The history of No 2, Oxford St

A three-storey building, No. 2, Oxford St, is on the corner with Bull Lane. Built in the 18th century, it is now part of the Frogmoor Conservation Area. The ground floor premises are currently occupied by ‘Snowies’, an electronics store. The flat above was last sold in March this year for £430,000. Since June 1973 No. 2 has been a Grade II listed building.

For some 60 years from the late 1850s the building was occupied by three generations of the Barton family, who were prominent butchers in the town. Their first shop was at No. 82, Easton St, which they were occupying at the time of the earliest available census of 1841 and continued to do so until the early 1900s. They opened their second shop, at No. 2 Oxford St, in the late 1850s, the family moving there as well as their business.

In about 1915 the butcher’s business was transferred to R Hawes, who also had premises further west in Oxford Road. They vacated No. 2 in about 1930, and a year later William Timpson Ltd were the occupier’s, who then acquired the freehold of the property in 1933.

Timpson’s described their business at that time as ‘Boot & shoemakers & dealers’. In about 1983 the Timpson’s shop moved to No.17 The Arcade, in the Octagon Centre.

Timpson’s history

‘Timpson’ was founded in 1865 by shoemaker William Timpson and his brother-in-law Walter Joyce, selling shoes at 298 Oldham Road, Manchester. It expanded into shoe manufacturing in 1884 at factories in Kettering, and repairs in 1903. The company was listed on the London Stock Exchange in 1929. In 1973 it ceased being a family-owned business when acquired by United Drapery Stores, which soon became taken over by Hanson Trust.

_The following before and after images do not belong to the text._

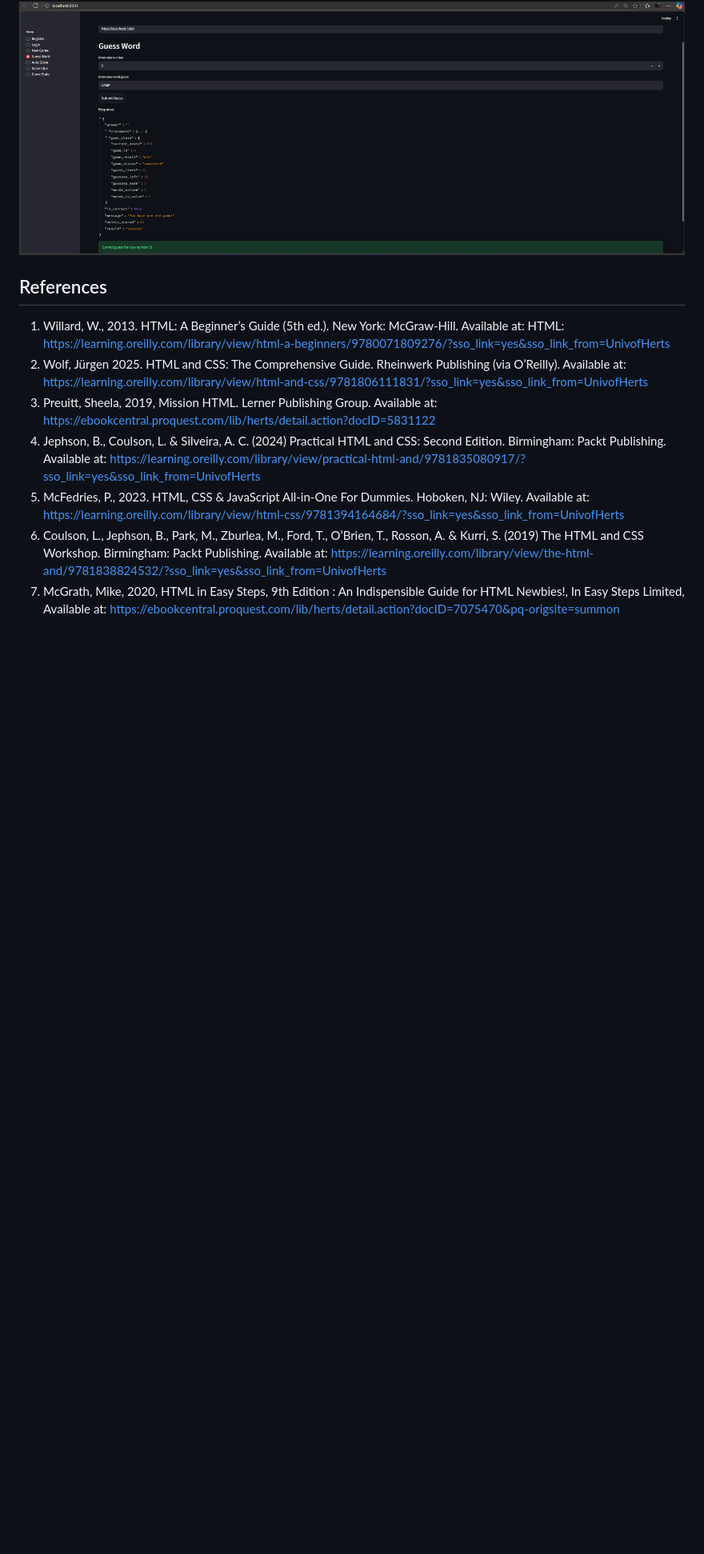
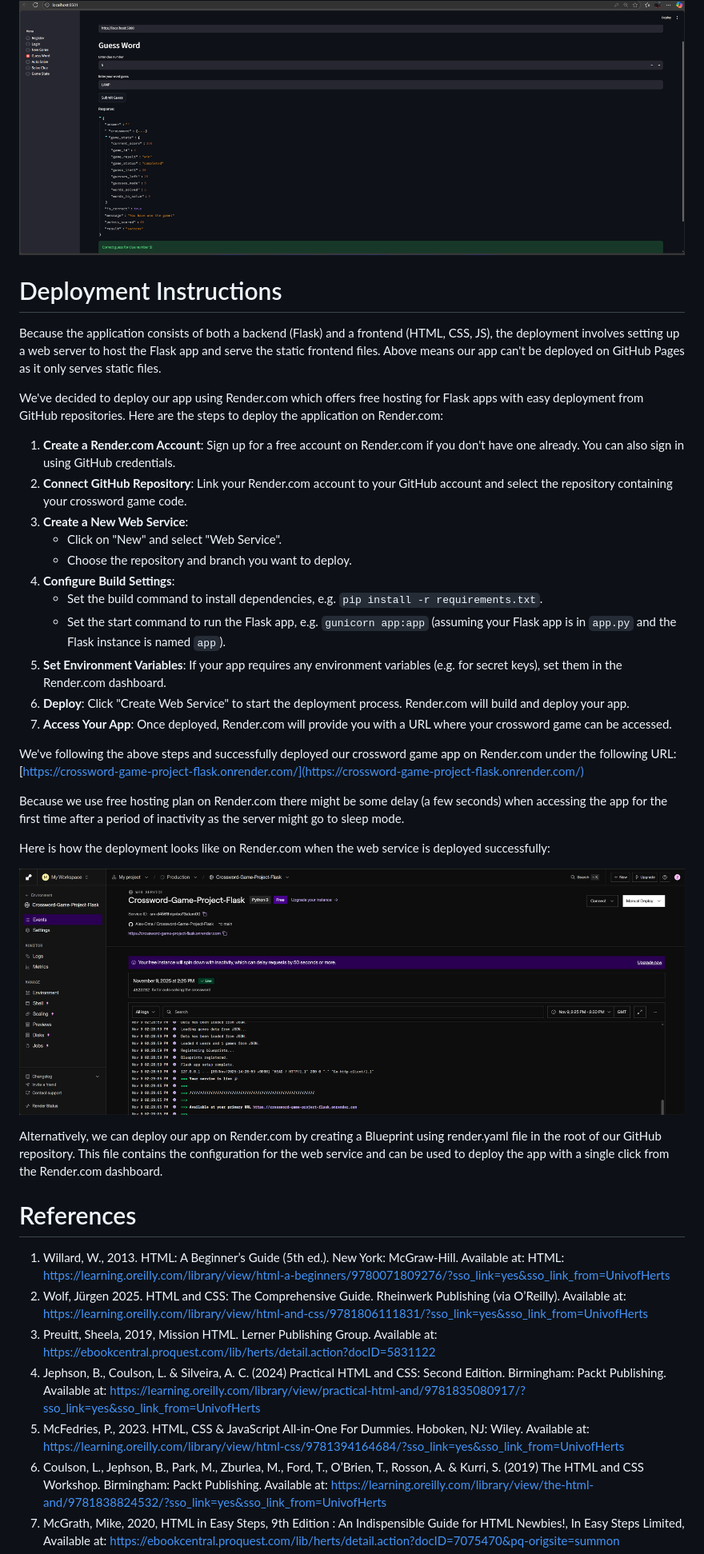
Before and after one commit to Alex-Oma/Crossword-Game-Project-Flask, a Markdown page: README.md, the part around the change. Shown: that part at 80% size. GitHub-like rendering; pictures changed too: img/render.png (added); blank space fills up the shorter version.

Commit message:
deployment instructions

```diff
--- a/README.md
+++ b/README.md
@@ -864,8 +864,38 @@ Test evidence:
 
 [<img width="1024" height="768" alt="image" src="img/game_completed_win_all_words_guessed.png" />](img/game_completed_win_all_words_guessed.png)
 
+# Deployment Instructions
 
-## References
+Because the application consists of both a backend (Flask) and a frontend (HTML, CSS, JS), the deployment involves setting up a web server to host the Flask app and serve the static frontend files.
+Above means our app can't be deployed on GitHub Pages as it only serves static files.
+
+We've decided to deploy our app using Render.com which offers free hosting for Flask apps with easy deployment from GitHub repositories.
+Here are the steps to deploy the application on Render.com:
+1. **Create a Render.com Account**: Sign up for a free account on Render.com if you don't have one already. You can also sign in using GitHub credentials.
+2. **Connect GitHub Repository**: Link your Render.com account to your GitHub account and select the repository containing your crossword game code.
+3. **Create a New Web Service**:
+   - Click on "New" and select "Web Service".
+   - Choose the repository and branch you want to deploy.
+4. **Configure Build Settings**:
+   - Set the build command to install dependencies, e.g. `pip install -r requirements.txt`.
+   - Set the start command to run the Flask app, e.g. `gunicorn app:app` (assuming your Flask app is in `app.py` and the Flask instance is named `app`).
+5. **Set Environment Variables**: If your app requires any environment variables (e.g. for secret keys), set them in the Render.com dashboard.
+6. **Deploy**: Click "Create Web Service" to start the deployment process. Render.com will build and deploy your app.
+7. **Access Your App**: Once deployed, Render.com will provide you with a URL where your crossword game can be accessed.
+
+We've following the above steps and successfully deployed our crossword game app on Render.com under the following URL:
+[https://crossword-game-project-flask.onrender.com/](https://crossword-game-project-flask.onrender.com/)
+
+Because we use free hosting plan on Render.com there might be some delay (a few seconds) when accessing the app for the first time after a period of inactivity as the server might go to sleep mode.
+
+Here is how the deployment looks like on Render.com when the web service is deployed successfully:
+
+[<img width="1024" height="768" alt="image" src="img/render.png" />](img/render.png)
+
+Alternatively, we can deploy our app on Render.com by creating a Blueprint using render.yaml file in the root of our GitHub repository.
+This file contains the configuration for the web service and can be used to deploy the app with a single click from the Render.com dashboard.
+
+# References
 
 1. Willard, W., 2013. HTML: A Beginner’s Guide (5th ed.). New York: McGraw-Hill. Available at: HTML: https://learning.oreilly.com/library/view/html-a-beginners/9780071809276/?sso_link=yes&sso_link_from=UnivofHerts
 2. Wolf, Jürgen 2025. HTML and CSS: The Comprehensive Guide. Rheinwerk Publishing (via O’Reilly). Available at: https://learning.oreilly.com/library/view/html-and-css/9781806111831/?sso_link=yes&sso_link_from=UnivofHerts
```
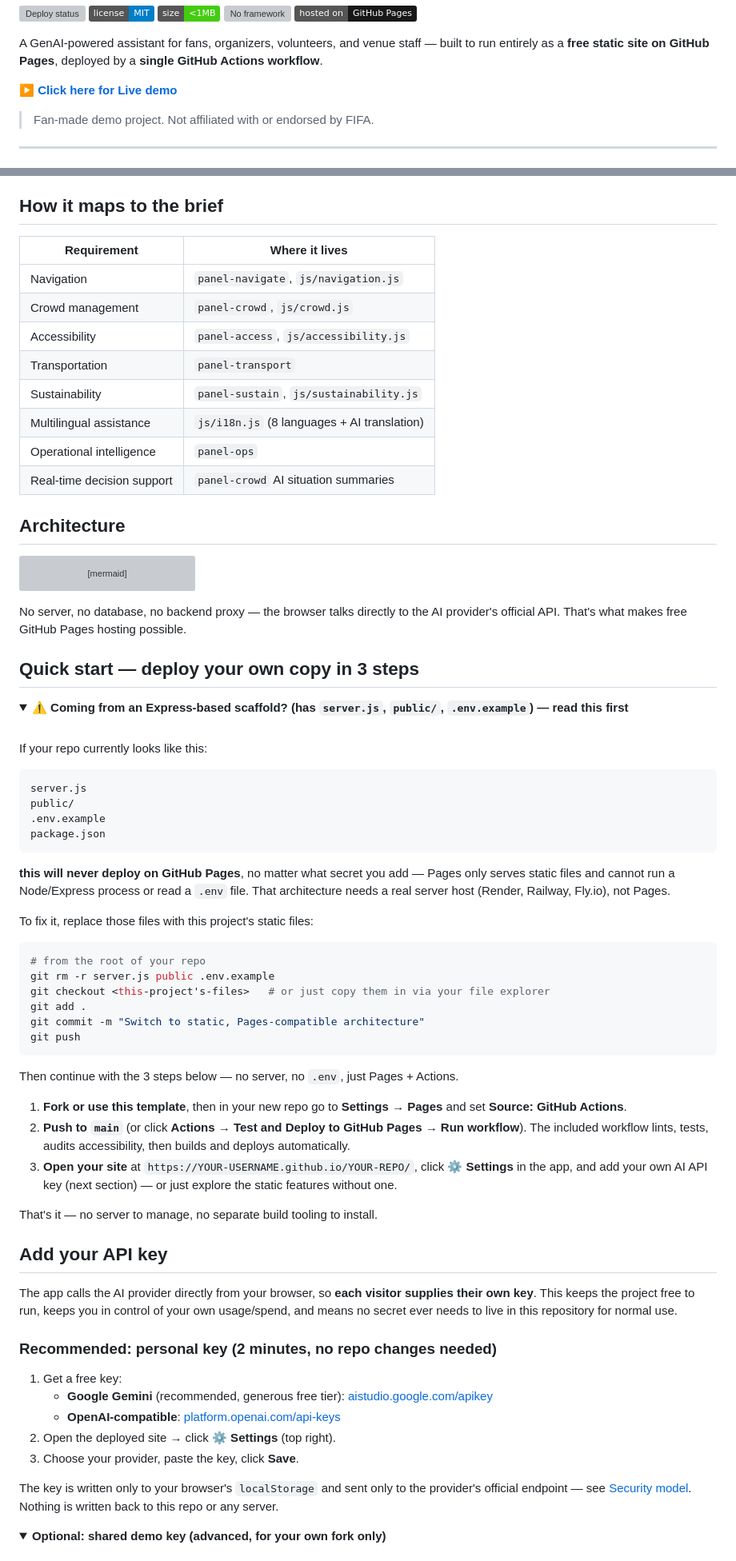
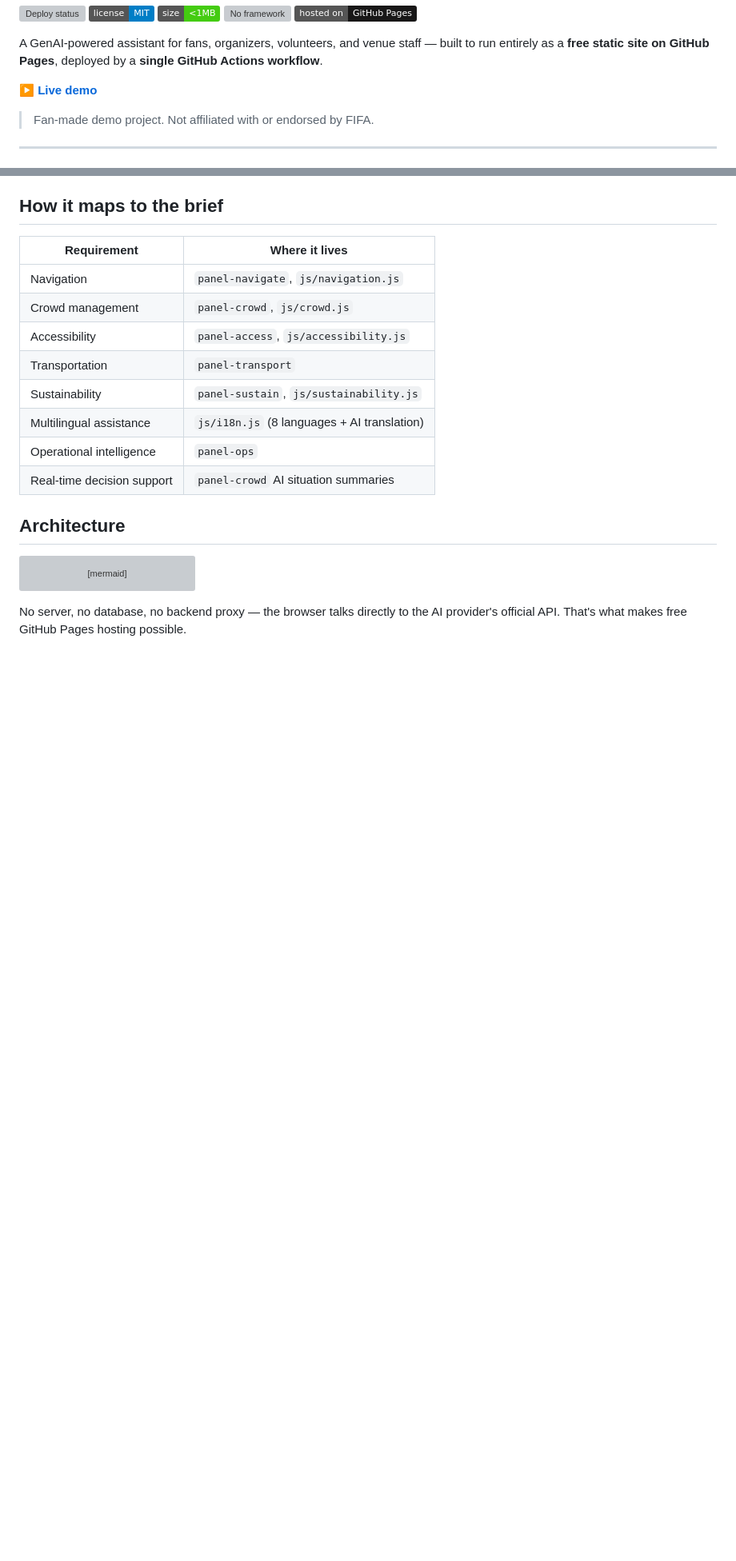
Before and after one commit to code-paul-creator/stadiumgenie-ai, a Markdown page: README.md, 2 parts joined by grey strips. Shown at 80% size. GitHub-like rendering; folded sections open; badges without logos; blank space fills up the shorter version; grey boxes are pictures that could not be loaded.

````diff
--- a/README.md
+++ b/README.md
@@ -14,7 +14,7 @@
 
 A GenAI-powered assistant for fans, organizers, volunteers, and venue staff — built to run entirely as a **free static site on GitHub Pages**, deployed by a **single GitHub Actions workflow**.
 
-**[▶ Click here for Live demo](https://code-paul-creator.github.io/stadiumgenie-ai/)**
+**[▶ Live demo](https://code-paul-creator.github.io/stadiumgenie-ai/)**
 
 > Fan-made demo project. Not affiliated with or endorsed by FIFA.
 
@@ -155,61 +152,3 @@ flowchart LR
 
 No server, no database, no backend proxy — the browser talks directly to the AI provider's official API. That's what makes free GitHub Pages hosting possible.
 
-## Quick start — deploy your own copy in 3 steps
-
-<details>
-<summary><strong>⚠️ Coming from an Express-based scaffold? (has <code>server.js</code>, <code>public/</code>, <code>.env.example</code>) — read this first</strong></summary>
-<br>
-
-If your repo currently looks like this:
-
-```
-server.js
-public/
-.env.example
-package.json
-```
-
-**this will never deploy on GitHub Pages**, no matter what secret you add — Pages only serves static files and cannot run a Node/Express process or read a `.env` file. That architecture needs a real server host (Render, Railway, Fly.io), not Pages.
-
-To fix it, replace those files with this project's static files:
-
-```bash
-# from the root of your repo
-git rm -r server.js public .env.example
-git checkout <this-project's-files>   # or just copy them in via your file explorer
-git add .
-git commit -m "Switch to static, Pages-compatible architecture"
-git push
-```
-
-Then continue with the 3 steps below — no server, no `.env`, just Pages + Actions.
-
-</details>
-
-
-
-1. **Fork or use this template**, then in your new repo go to **Settings → Pages** and set **Source: GitHub Actions**.
-2. **Push to `main`** (or click **Actions → Test and Deploy to GitHub Pages → Run workflow**). The included workflow lints, tests, audits accessibility, then builds and deploys automatically.
-3. **Open your site** at `https://YOUR-USERNAME.github.io/YOUR-REPO/`, click **⚙ Settings** in the app, and add your own AI API key (next section) — or just explore the static features without one.
-
-That's it — no server to manage, no separate build tooling to install.
-
-## Add your API key
-
-The app calls the AI provider directly from your browser, so **each visitor supplies their own key**. This keeps the project free to run, keeps you in control of your own usage/spend, and means no secret ever needs to live in this repository for normal use.
-
-### Recommended: personal key (2 minutes, no repo changes needed)
-
-1. Get a free key:
-   - **Google Gemini** (recommended, generous free tier): [aistudio.google.com/apikey](https://aistudio.google.com/apikey)
-   - **OpenAI-compatible**: [platform.openai.com/api-keys](https://platform.openai.com/api-keys)
-2. Open the deployed site → click **⚙ Settings** (top right).
-3. Choose your provider, paste the key, click **Save**.
-
-The key is written only to your browser's `localStorage` and sent only to the provider's official endpoint — see [Security model](#security-model). Nothing is written back to this repo or any server.
-
-<details>
-<summary><strong>Optional: shared demo key (advanced, for your own fork only)</strong></summary>
-<br>
-
````
Also changed, not shown: other parts of README.md (+7 -31 lines).
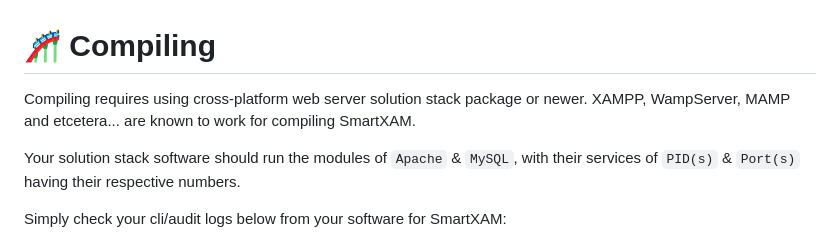
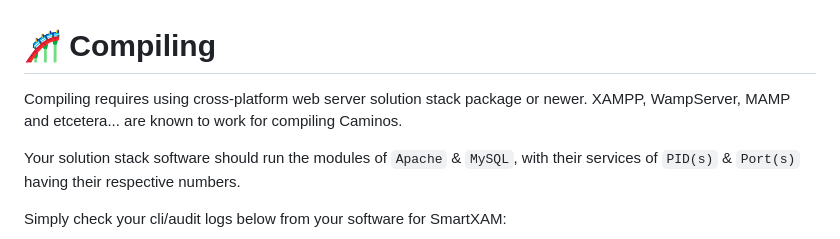
Before and after one commit to KurtDenzel/Caminos-Wayfinding, a Markdown page: README.md, the part around the change. Drawn GitHub-style.

````diff
--- a/README.md
+++ b/README.md
@@ -20,7 +20,7 @@ The following are the main features of the system based on the guidelines given
 <br>
 
 # 🎢 Compiling
-Compiling requires using cross-platform web server solution stack package or newer. XAMPP, WampServer, MAMP and etcetera... are known to work for compiling SmartXAM.
+Compiling requires using cross-platform web server solution stack package or newer. XAMPP, WampServer, MAMP and etcetera... are known to work for compiling Caminos.
 
 Your solution stack software should run the modules of ```Apache``` & ```MySQL```, with their services of ```PID(s)``` & ```Port(s)``` having their respective numbers.
 
````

In 1983 John Timpson, great grandson of the founder William and the current Chairman of the company, led a management buyout so that it returned to its family origins. John had remained with the parent company during 1973-83. In 1987 the company sold the loss-making shoe retail business to focus on building the shoe repairing business and diversifying into other services. These now include key-cutting, engraving, watch repairs, dry cleaning, and photo-printing. The diversification process has also included the purchasing of a number of other retail service businesses and strategic partnerships with the likes of Tesco, Asda, and Morrison supermarket chains.

During the COVID-19 pandemic, the company temporarily closed its 2150 stores and was noted for paying its colleagues full pay throughout the closures. Today, Sir John Timpson (he was knighted in the Queen’s Birthday Honours List in April 2017 for Services to Business and Fostering [of children]) is perhaps best known amongst the general public for his regular column in the Daily Telegraph newspaper ‘Straight-talking common sense from the front line of management.’